Version comparison data:
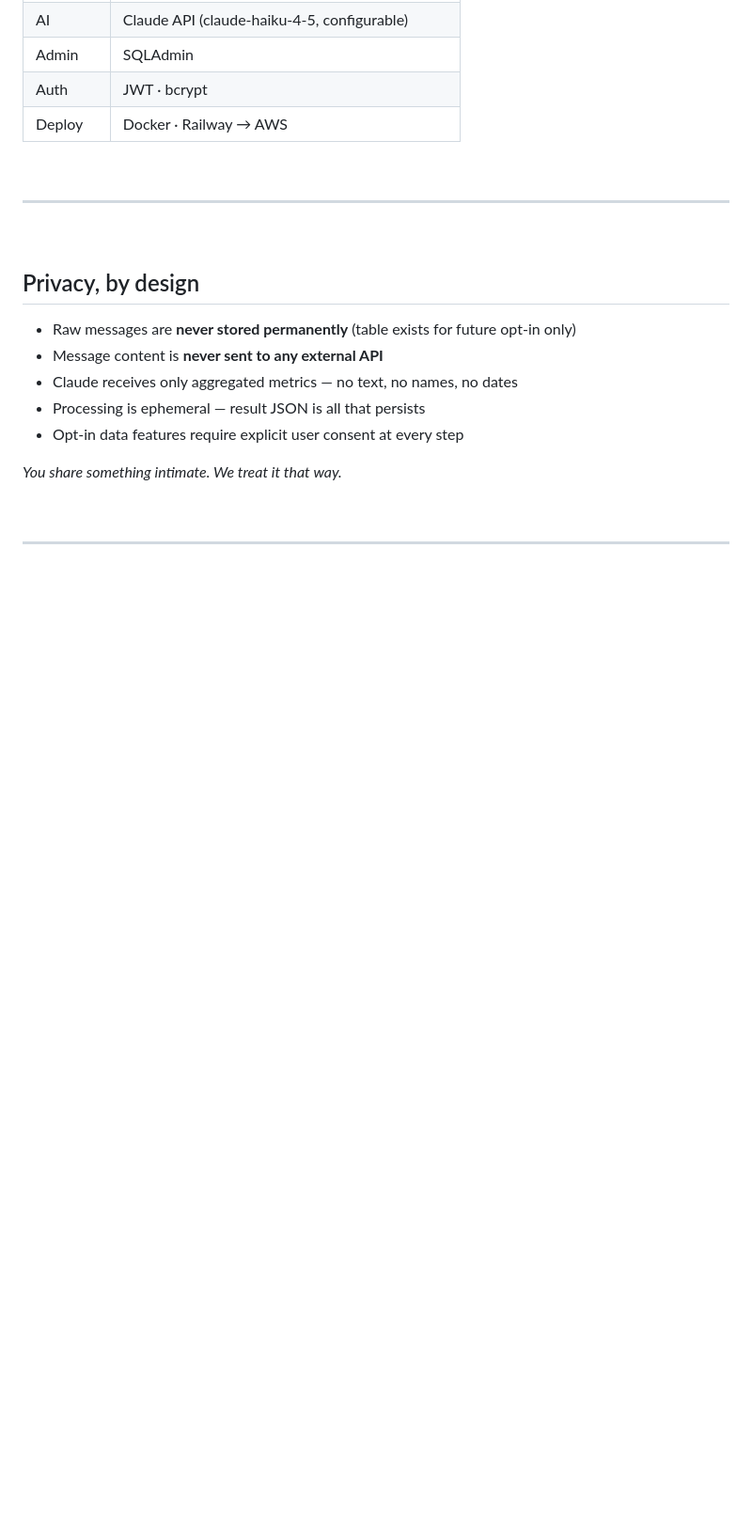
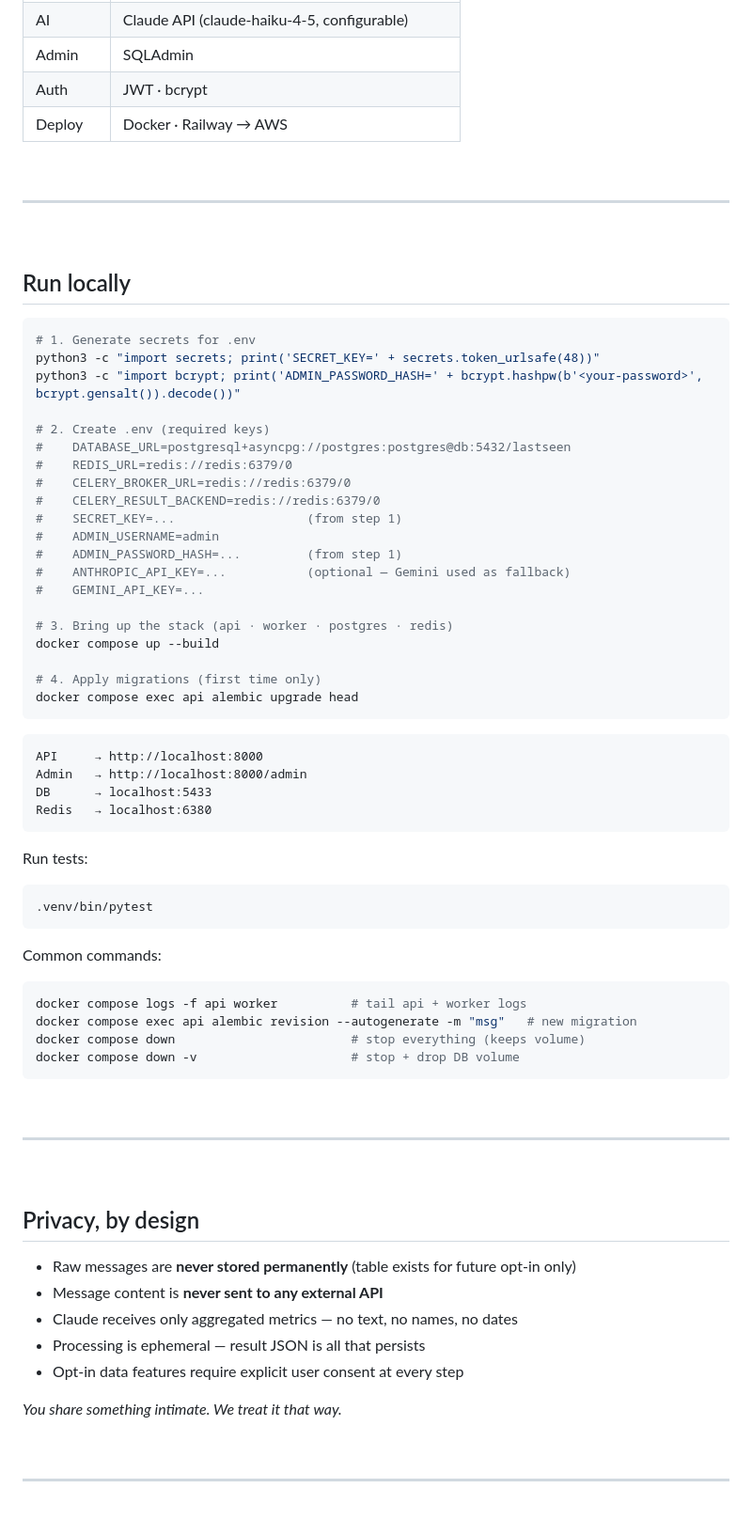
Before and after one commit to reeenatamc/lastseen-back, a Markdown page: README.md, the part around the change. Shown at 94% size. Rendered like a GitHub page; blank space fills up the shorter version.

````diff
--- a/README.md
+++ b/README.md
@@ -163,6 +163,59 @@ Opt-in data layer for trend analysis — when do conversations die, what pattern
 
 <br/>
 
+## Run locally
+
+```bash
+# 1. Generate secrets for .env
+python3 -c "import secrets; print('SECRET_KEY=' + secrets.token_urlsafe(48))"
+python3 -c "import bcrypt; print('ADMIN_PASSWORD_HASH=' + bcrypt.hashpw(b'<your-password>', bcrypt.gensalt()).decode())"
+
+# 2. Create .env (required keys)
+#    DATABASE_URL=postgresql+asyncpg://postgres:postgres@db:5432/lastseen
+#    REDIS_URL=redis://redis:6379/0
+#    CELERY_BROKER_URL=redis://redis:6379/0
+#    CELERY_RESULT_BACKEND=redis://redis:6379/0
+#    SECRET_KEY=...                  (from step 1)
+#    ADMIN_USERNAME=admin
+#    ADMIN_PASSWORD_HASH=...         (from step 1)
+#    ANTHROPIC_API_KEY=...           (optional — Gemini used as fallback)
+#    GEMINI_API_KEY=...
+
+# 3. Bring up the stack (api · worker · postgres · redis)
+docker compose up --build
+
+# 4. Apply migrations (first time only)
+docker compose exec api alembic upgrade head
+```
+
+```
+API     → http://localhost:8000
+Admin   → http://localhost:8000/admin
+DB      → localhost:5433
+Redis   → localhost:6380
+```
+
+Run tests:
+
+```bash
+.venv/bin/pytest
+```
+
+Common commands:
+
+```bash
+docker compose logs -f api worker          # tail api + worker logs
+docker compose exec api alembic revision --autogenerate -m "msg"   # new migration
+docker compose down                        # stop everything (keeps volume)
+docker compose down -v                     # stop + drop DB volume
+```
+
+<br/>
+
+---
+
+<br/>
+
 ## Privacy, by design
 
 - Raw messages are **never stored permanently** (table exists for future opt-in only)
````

* _Requirement_: Return the full set of lines above word for word and with no pictures.

* _Problem solution_:
Before and after one commit to reeenatamc/lastseen-back, a Markdown page: README.md, the part around the change. Shown at 94% size. Rendered like a GitHub page; blank space fills up the shorter version.

````diff
--- a/README.md
+++ b/README.md
@@ -163,6 +163,59 @@ Opt-in data layer for trend analysis — when do conversations die, what pattern
 
 <br/>
 
+## Run locally
+
+```bash
+# 1. Generate secrets for .env
+python3 -c "import secrets; print('SECRET_KEY=' + secrets.token_urlsafe(48))"
+python3 -c "import bcrypt; print('ADMIN_PASSWORD_HASH=' + bcrypt.hashpw(b'<your-password>', bcrypt.gensalt()).decode())"
+
+# 2. Create .env (required keys)
+#    DATABASE_URL=postgresql+asyncpg://postgres:postgres@db:5432/lastseen
+#    REDIS_URL=redis://redis:6379/0
+#    CELERY_BROKER_URL=redis://redis:6379/0
+#    CELERY_RESULT_BACKEND=redis://redis:6379/0
+#    SECRET_KEY=...                  (from step 1)
+#    ADMIN_USERNAME=admin
+#    ADMIN_PASSWORD_HASH=...         (from step 1)
+#    ANTHROPIC_API_KEY=...           (optional — Gemini used as fallback)
+#    GEMINI_API_KEY=...
+
+# 3. Bring up the stack (api · worker · postgres · redis)
+docker compose up --build
+
+# 4. Apply migrations (first time only)
+docker compose exec api alembic upgrade head
+```
+
+```
+API     → http://localhost:8000
+Admin   → http://localhost:8000/admin
+DB      → localhost:5433
+Redis   → localhost:6380
+```
+
+Run tests:
+
+```bash
+.venv/bin/pytest
+```
+
+Common commands:
+
+```bash
+docker compose logs -f api worker          # tail api + worker logs
+docker compose exec api alembic revision --autogenerate -m "msg"   # new migration
+docker compose down                        # stop everything (keeps volume)
+docker compose down -v                     # stop + drop DB volume
+```
+
+<br/>
+
+---
+
+<br/>
+
 ## Privacy, by design
 
 - Raw messages are **never stored permanently** (table exists for future opt-in only)
````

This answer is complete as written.